Source material.
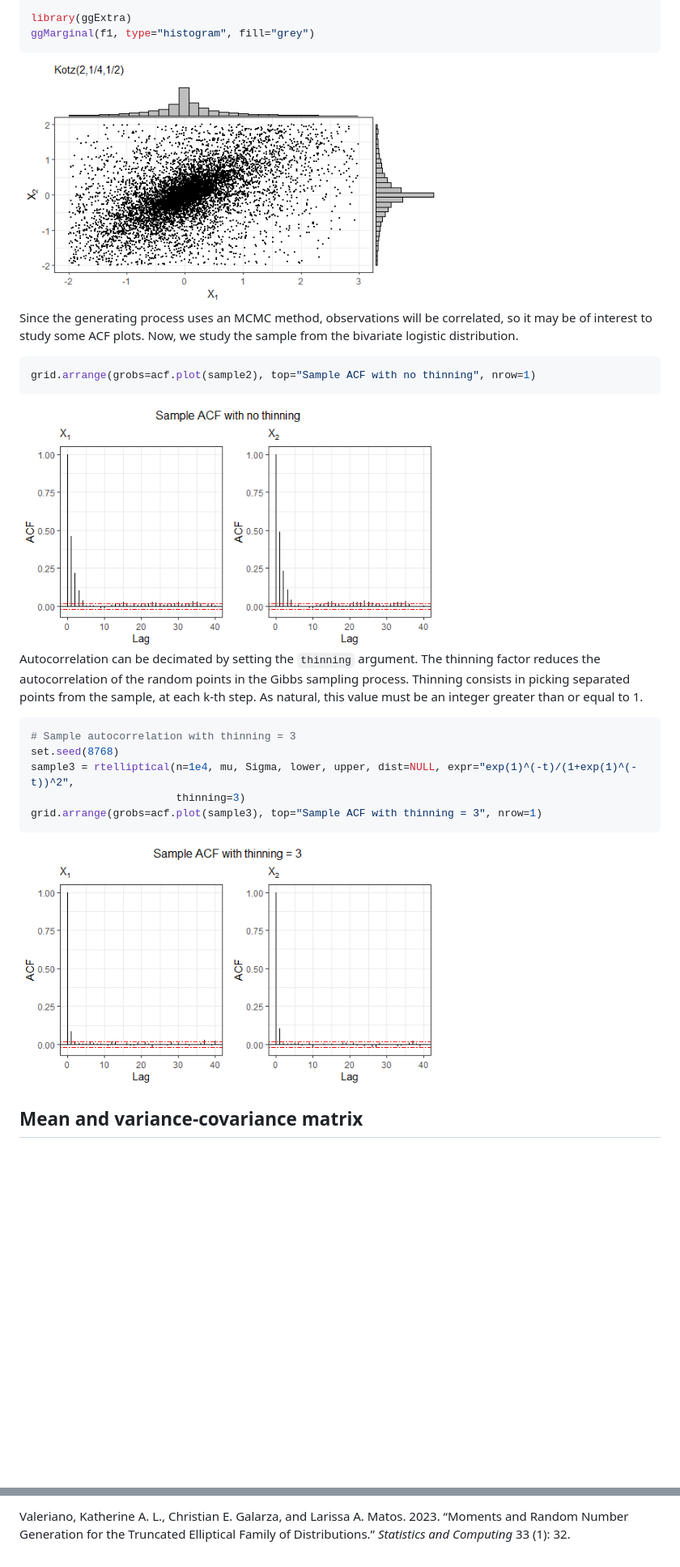
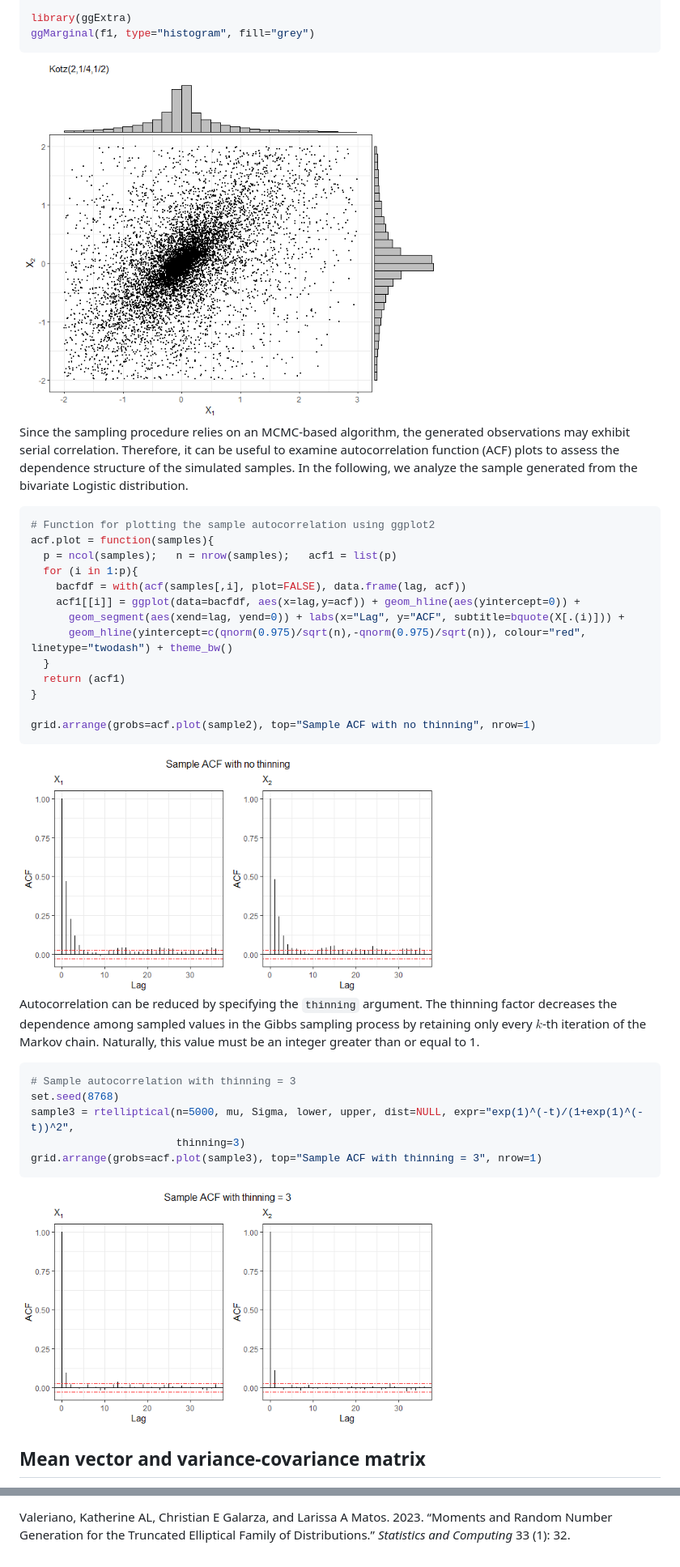
Before and after one commit to katherineloor/relliptical, a Markdown page: README.md, 2 parts joined by grey strips. Shown at 81% size. GitHub-like rendering; pictures changed too: man/figures/README-example2.0-1.png, man/figures/README-example2.1-1.png, man/figures/README-example3-1.png; blank space fills up the shorter version.

````diff
--- a/README.md
+++ b/README.md
@@ -137,9 +149,23 @@ ggMarginal(f1, type="histogram", fill="grey")
 
-Since the generating process uses an MCMC method, observations will be
-correlated, so it may be of interest to study some ACF plots. Now, we
-study the sample from the bivariate logistic distribution.
+Since the sampling procedure relies on an MCMC-based algorithm, the
+generated observations may exhibit serial correlation. Therefore, it can
+be useful to examine autocorrelation function (ACF) plots to assess the
+dependence structure of the simulated samples. In the following, we
+analyze the sample generated from the bivariate Logistic distribution.
 
 ``` r
+# Function for plotting the sample autocorrelation using ggplot2
+acf.plot = function(samples){
+  p = ncol(samples);   n = nrow(samples);   acf1 = list(p)
+  for (i in 1:p){
+    bacfdf = with(acf(samples[,i], plot=FALSE), data.frame(lag, acf))
+    acf1[[i]] = ggplot(data=bacfdf, aes(x=lag,y=acf)) + geom_hline(aes(yintercept=0)) +
+      geom_segment(aes(xend=lag, yend=0)) + labs(x="Lag", y="ACF", subtitle=bquote(X[.(i)])) +
+      geom_hline(yintercept=c(qnorm(0.975)/sqrt(n),-qnorm(0.975)/sqrt(n)), colour="red", linetype="twodash") + theme_bw()
+  }
+  return (acf1)
+}
+
 grid.arrange(grobs=acf.plot(sample2), top="Sample ACF with no thinning", nrow=1)
 ```
 
@@ -147,14 +173,14 @@ grid.arrange(grobs=acf.plot(sample2), top="Sample ACF with no thinning", nrow=1)
 
-Autocorrelation can be decimated by setting the `thinning` argument. The
-thinning factor reduces the autocorrelation of the random points in the
-Gibbs sampling process. Thinning consists in picking separated points
-from the sample, at each k-th step. As natural, this value must be an
-integer greater than or equal to 1.
+Autocorrelation can be reduced by specifying the `thinning` argument.
+The thinning factor decreases the dependence among sampled values in the
+Gibbs sampling process by retaining only every $k$-th iteration of the
+Markov chain. Naturally, this value must be an integer greater than or
+equal to 1.
 
 ``` r
 # Sample autocorrelation with thinning = 3
 set.seed(8768)
-sample3 = rtelliptical(n=1e4, mu, Sigma, lower, upper, dist=NULL, expr="exp(1)^(-t)/(1+exp(1)^(-t))^2",
+sample3 = rtelliptical(n=5000, mu, Sigma, lower, upper, dist=NULL, expr="exp(1)^(-t)/(1+exp(1)^(-t))^2",
                        thinning=3)
 grid.arrange(grobs=acf.plot(sample3), top="Sample ACF with thinning = 3", nrow=1)
 ```
@@ -163,3 +189,3 @@ grid.arrange(grobs=acf.plot(sample3), top="Sample ACF with thinning = 3", nrow=1
 
-## Mean and variance-covariance matrix
+## Mean vector and variance-covariance matrix
 
@@ -314,6 +339,6 @@ York: Springer.
 
-Valeriano, Katherine A. L., Christian E. Galarza, and Larissa A. Matos.
-2023. “Moments and Random Number Generation for the Truncated Elliptical
+Valeriano, Katherine AL, Christian E Galarza, and Larissa A Matos. 2023.
+“Moments and Random Number Generation for the Truncated Elliptical
 Family of Distributions.” *Statistics and Computing* 33 (1): 32.
 
 </div>
````
Also changed, not shown: other parts of README.md (+104 -93 lines), NEWS.md (+9 -12 lines), man/figures/README-example1-1.png, man/figures/README-example3.1-1.png (added), man/figures/README-example4-1.png (added), 10 other files.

Description of the task.
Copy the data precisely. Skip every picture.

Answer to this exercise.
Before and after one commit to katherineloor/relliptical, a Markdown page: README.md, 2 parts joined by grey strips. Shown at 81% size. GitHub-like rendering; pictures changed too: man/figures/README-example2.0-1.png, man/figures/README-example2.1-1.png, man/figures/README-example3-1.png; blank space fills up the shorter version.

````diff
--- a/README.md
+++ b/README.md
@@ -137,9 +149,23 @@ ggMarginal(f1, type="histogram", fill="grey")
 
-Since the generating process uses an MCMC method, observations will be
-correlated, so it may be of interest to study some ACF plots. Now, we
-study the sample from the bivariate logistic distribution.
+Since the sampling procedure relies on an MCMC-based algorithm, the
+generated observations may exhibit serial correlation. Therefore, it can
+be useful to examine autocorrelation function (ACF) plots to assess the
+dependence structure of the simulated samples. In the following, we
+analyze the sample generated from the bivariate Logistic distribution.
 
 ``` r
+# Function for plotting the sample autocorrelation using ggplot2
+acf.plot = function(samples){
+  p = ncol(samples);   n = nrow(samples);   acf1 = list(p)
+  for (i in 1:p){
+    bacfdf = with(acf(samples[,i], plot=FALSE), data.frame(lag, acf))
+    acf1[[i]] = ggplot(data=bacfdf, aes(x=lag,y=acf)) + geom_hline(aes(yintercept=0)) +
+      geom_segment(aes(xend=lag, yend=0)) + labs(x="Lag", y="ACF", subtitle=bquote(X[.(i)])) +
+      geom_hline(yintercept=c(qnorm(0.975)/sqrt(n),-qnorm(0.975)/sqrt(n)), colour="red", linetype="twodash") + theme_bw()
+  }
+  return (acf1)
+}
+
 grid.arrange(grobs=acf.plot(sample2), top="Sample ACF with no thinning", nrow=1)
 ```
 
@@ -147,14 +173,14 @@ grid.arrange(grobs=acf.plot(sample2), top="Sample ACF with no thinning", nrow=1)
 
-Autocorrelation can be decimated by setting the `thinning` argument. The
-thinning factor reduces the autocorrelation of the random points in the
-Gibbs sampling process. Thinning consists in picking separated points
-from the sample, at each k-th step. As natural, this value must be an
-integer greater than or equal to 1.
+Autocorrelation can be reduced by specifying the `thinning` argument.
+The thinning factor decreases the dependence among sampled values in the
+Gibbs sampling process by retaining only every $k$-th iteration of the
+Markov chain. Naturally, this value must be an integer greater than or
+equal to 1.
 
 ``` r
 # Sample autocorrelation with thinning = 3
 set.seed(8768)
-sample3 = rtelliptical(n=1e4, mu, Sigma, lower, upper, dist=NULL, expr="exp(1)^(-t)/(1+exp(1)^(-t))^2",
+sample3 = rtelliptical(n=5000, mu, Sigma, lower, upper, dist=NULL, expr="exp(1)^(-t)/(1+exp(1)^(-t))^2",
                        thinning=3)
 grid.arrange(grobs=acf.plot(sample3), top="Sample ACF with thinning = 3", nrow=1)
 ```
@@ -163,3 +189,3 @@ grid.arrange(grobs=acf.plot(sample3), top="Sample ACF with thinning = 3", nrow=1
 
-## Mean and variance-covariance matrix
+## Mean vector and variance-covariance matrix
 
@@ -314,6 +339,6 @@ York: Springer.
 
-Valeriano, Katherine A. L., Christian E. Galarza, and Larissa A. Matos.
-2023. “Moments and Random Number Generation for the Truncated Elliptical
+Valeriano, Katherine AL, Christian E Galarza, and Larissa A Matos. 2023.
+“Moments and Random Number Generation for the Truncated Elliptical
 Family of Distributions.” *Statistics and Computing* 33 (1): 32.
 
 </div>
````
Also changed, not shown: other parts of README.md (+104 -93 lines), NEWS.md (+9 -12 lines), man/figures/README-example1-1.png, man/figures/README-example3.1-1.png (added), man/figures/README-example4-1.png (added), 10 other files.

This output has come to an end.